An Egyptian woman walks past a homeless man sleeping on a sidewalk in Cairo
Egypt's former military chief Abdel Fattah al-Sisi is expected to romp home in this month's presidential election, but his challenge will be fighting poverty and rebuilding the shattered economy. More than three years after millions of
Egyptians demanding "bread, freedom and social justice" ousted strongman Hosni Mubarak, and later his successor Mohamed Morsi, nearly 40 percent of the population -- some 34 million people -- live close to the poverty line.
Sisi should easily trounce his sole rival, leftist leader Hamdeen Sabbahi, in the May 26-27 election, to inherit an economy roiled by nearly 12 percent inflation, unemployment of 13 percent, falling investment and sliding tourism revenues.
Expectations from Sisi are high after he ousted Morsi last July following massive street protests demanding the Islamist's resignation.
Morsi, Egypt's first freely elected leader, was accused of ruining a dilapidated economy already hard hit since the 2011 revolt ended three decades of corruption-marred Mubarak rule.
Sisi, who has emerged as a nationalist icon in the mould of the country's revolutionary military ruler, Gamal Abdel Nasser, has called for "strengthening the role of the state which must monitor and remain engaged in the organisation and implementation of projects".
"He clearly sees a role for the army and state institutions in the economy which some businessmen consider as competition," said Mustapha Kamel al-Sayyid, professor of political science at Cairo University.
"For Mr Sisi, fighting poverty means depriving the Muslim Brotherhood of its popular support as it provides the poor with social services."
Sisi has warned the private sector that if he is elected the state would intervene to form a "mechanism" for controlling prices of some products to ensure the private sector "reduces its profit margins".
He said he aims to create new markets by providing low-cost products.
Strengthening state control worries many businessmen who spoke to AFP on condition of anonymity, despite saying Sisi offered guarantees to protect their interests.
- 'End subsidies' -
In an interview with a state-run newspaper, Sisi urged businessmen to "set up an account for funding projects", insisting "everyone must" contribute.
Such a fund could raise up to 100 billion Egyptian pounds (about $14 billion, 10 billion euros).
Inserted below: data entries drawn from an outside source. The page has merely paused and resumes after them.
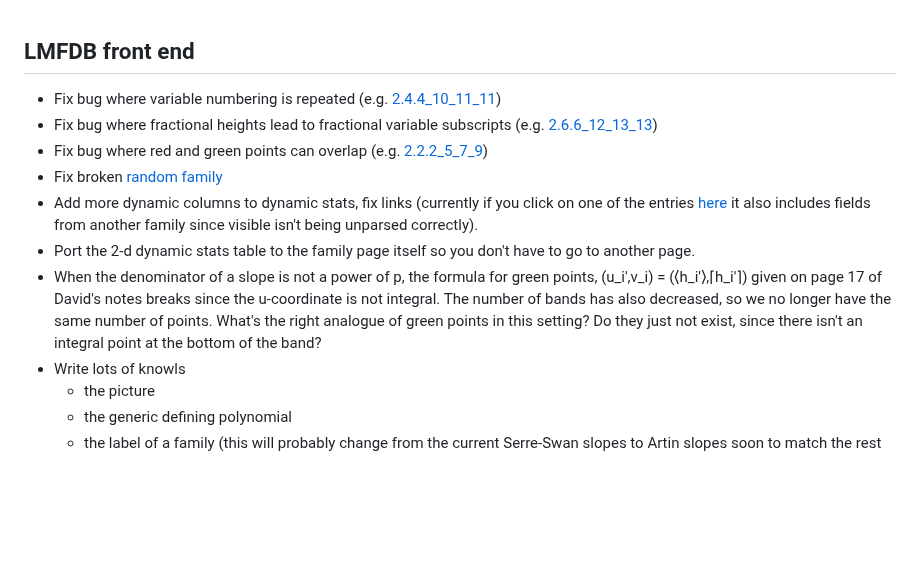
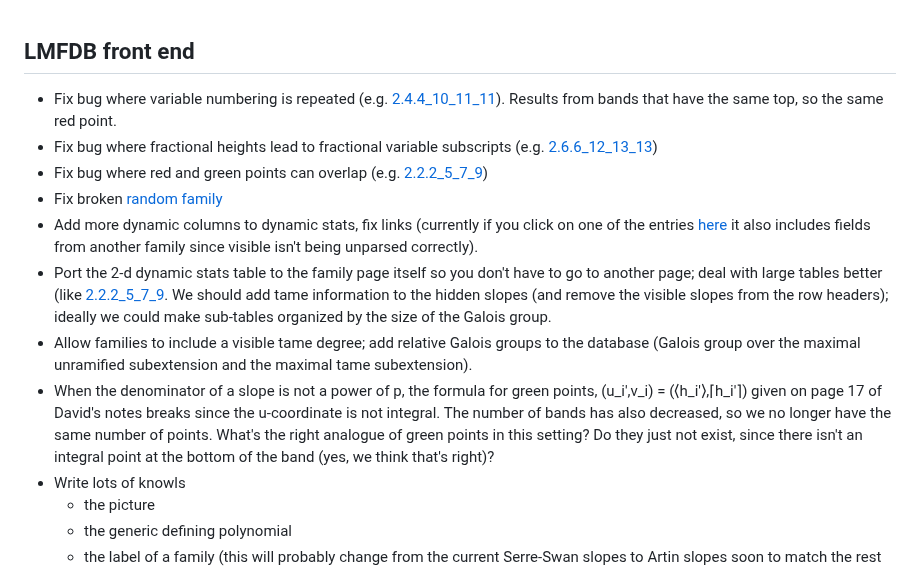
Before and after one commit to roed314/padic_square, a Markdown page: TODO.md, the part around the change. Drawn GitHub-style; blank space fills up the shorter version.

Commit message:
Updating todo

```diff
--- a/TODO.md
+++ b/TODO.md
@@ -2,13 +2,14 @@
 
 ## LMFDB front end
 
- * Fix bug where variable numbering is repeated (e.g. [2.4.4_10_11_11](https://olive.lmfdb.xyz/padicField/family/2.4.4_10_11_11))
+ * Fix bug where variable numbering is repeated (e.g. [2.4.4_10_11_11](https://olive.lmfdb.xyz/padicField/family/2.4.4_10_11_11)).  Results from bands that have the same top, so the same red point.
  * Fix bug where fractional heights lead to fractional variable subscripts (e.g. [2.6.6_12_13_13](https://olive.lmfdb.xyz/padicField/family/2.6.6_12_13_13))
  * Fix bug where red and green points can overlap (e.g. [2.2.2_5_7_9](https://olive.lmfdb.xyz/padicField/family/2.2.2_5_7_9))
  * Fix broken [random family](http://localhost:37780/padicField/families/?n=8&search_type=Random)
  * Add more dynamic columns to dynamic stats, fix links (currently if you click on one of the entries [here](https://olive.lmfdb.xyz/padicField/dynamic_stats?p=2&n=8&visible_quantifier=exactly&visible=[2,+3,+17%2F4]&col1=slopes&totals1=yes&col2=galois_label&totals2=yes&proportions=none) it also includes fields from another family since visible isn't being unparsed correctly).
- * Port the 2-d dynamic stats table to the family page itself so you don't have to go to another page.
- * When the denominator of a slope is not a power of p, the formula for green points, (u_i′,v_i) = (⟨h_i′⟩,⌈h_i′⌉) given on page 17 of David's notes breaks since the u-coordinate is not integral.  The number of bands has also decreased, so we no longer have the same number of points.  What's the right analogue of green points in this setting?  Do they just not exist, since there isn't an integral point at the bottom of the band?
+ * Port the 2-d dynamic stats table to the family page itself so you don't have to go to another page; deal with large tables better (like [2.2.2_5_7_9](https://olive.lmfdb.xyz/padicField/dynamic_stats?p=2&n=16&visible_quantifier=exactly&visible=[2,+7%2F2,+9%2F2,+11%2F2]&col1=slopes&totals1=yes&col2=galois_label&totals2=yes&proportions=none).  We should add tame information to the hidden slopes (and remove the visible slopes from the row headers); ideally we could make sub-tables organized by the size of the Galois group.
+ * Allow families to include a visible tame degree; add relative Galois groups to the database (Galois group over the maximal unramified subextension and the maximal tame subextension).
+ * When the denominator of a slope is not a power of p, the formula for green points, (u_i′,v_i) = (⟨h_i′⟩,⌈h_i′⌉) given on page 17 of David's notes breaks since the u-coordinate is not integral.  The number of bands has also decreased, so we no longer have the same number of points.  What's the right analogue of green points in this setting?  Do they just not exist, since there isn't an integral point at the bottom of the band (yes, we think that's right)?
  * Write lots of knowls
    * the picture
    * the generic defining polynomial
```
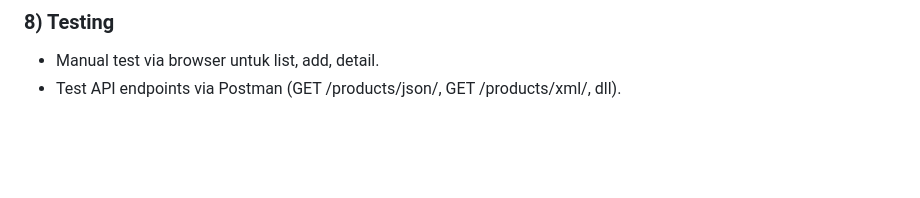
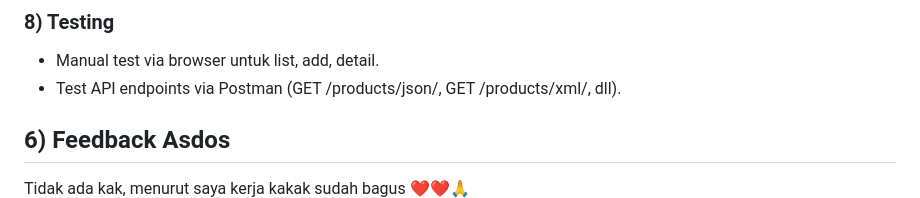
Before and after one commit to dinovaslate/LabubuShop, a Markdown page: Readme.md, the part around the change. GitHub-like rendering; blank space fills up the shorter version.

```diff
--- a/Readme.md
+++ b/Readme.md
@@ -244,6 +244,8 @@ urlpatterns = [
 - Manual test via browser untuk list, add, detail.
 - Test API endpoints via Postman (GET /products/json/, GET /products/xml/, dll).
 
+## 6) Feedback Asdos
+Tidak ada kak, menurut saya kerja kakak sudah bagus ❤️❤️🙏
 ![XML](json.png)
 ![JSON](xml.png)
 ![XML_BY_ID](xml_by_id.png)
```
Egypt's internal debt is estimated at about $236 billion, or 85 percent of gross domestic product, while the budget deficit is 13 percent of GDP.
The state spends nearly 30 percent of its budget on costly subsidies for bread and energy.
"The only way to cut the huge budget deficit is to end government subsidies on energy supplies to the private sector as it is industry's responsibility to bear the cost," said Sayyid.
Interim premier Ibrahim Mahlab has said that subsidies on oil cost the exchequer $22 billion, against an annual education and health budget of $9.8 billion.
A key concern for Egyptians is near daily power cuts triggered by the government's inability to buy fuel given its falling foreign reserves, rising population and low power generation.
Foreign exchange reserves have halved since 2011 to $17 billion in April, despite receiving almost $13 billion from Gulf allies in aid since Morsi's ouster.
External debt has risen to $45 billion as of December, while tourism minister Hisham Zazou told AFP revenues from tourism which employs more than four million people slipped to $5.8 billion in 2013 from $12.5 billion in 2010.
Foreign direct investments have also dried up, official estimates show. Before Mubarak's overthrow they stood at $12 billion but have since fallen to about $2 billion annually.
Sisi has expressed "confidence in the continuation of local and foreign investment and aid from Arab countries" to fund new projects that would help start a recovery.
The interim government has begun implementing plans to cut the budget deficit to 5.6 percent by 2017, led by new tax plans and reduced energy subsidies.
It is working on a proposal to widen the tax base and levy a five percent tax for three years on those with an annual income of more than a million Egyptian pounds, the finance ministry says.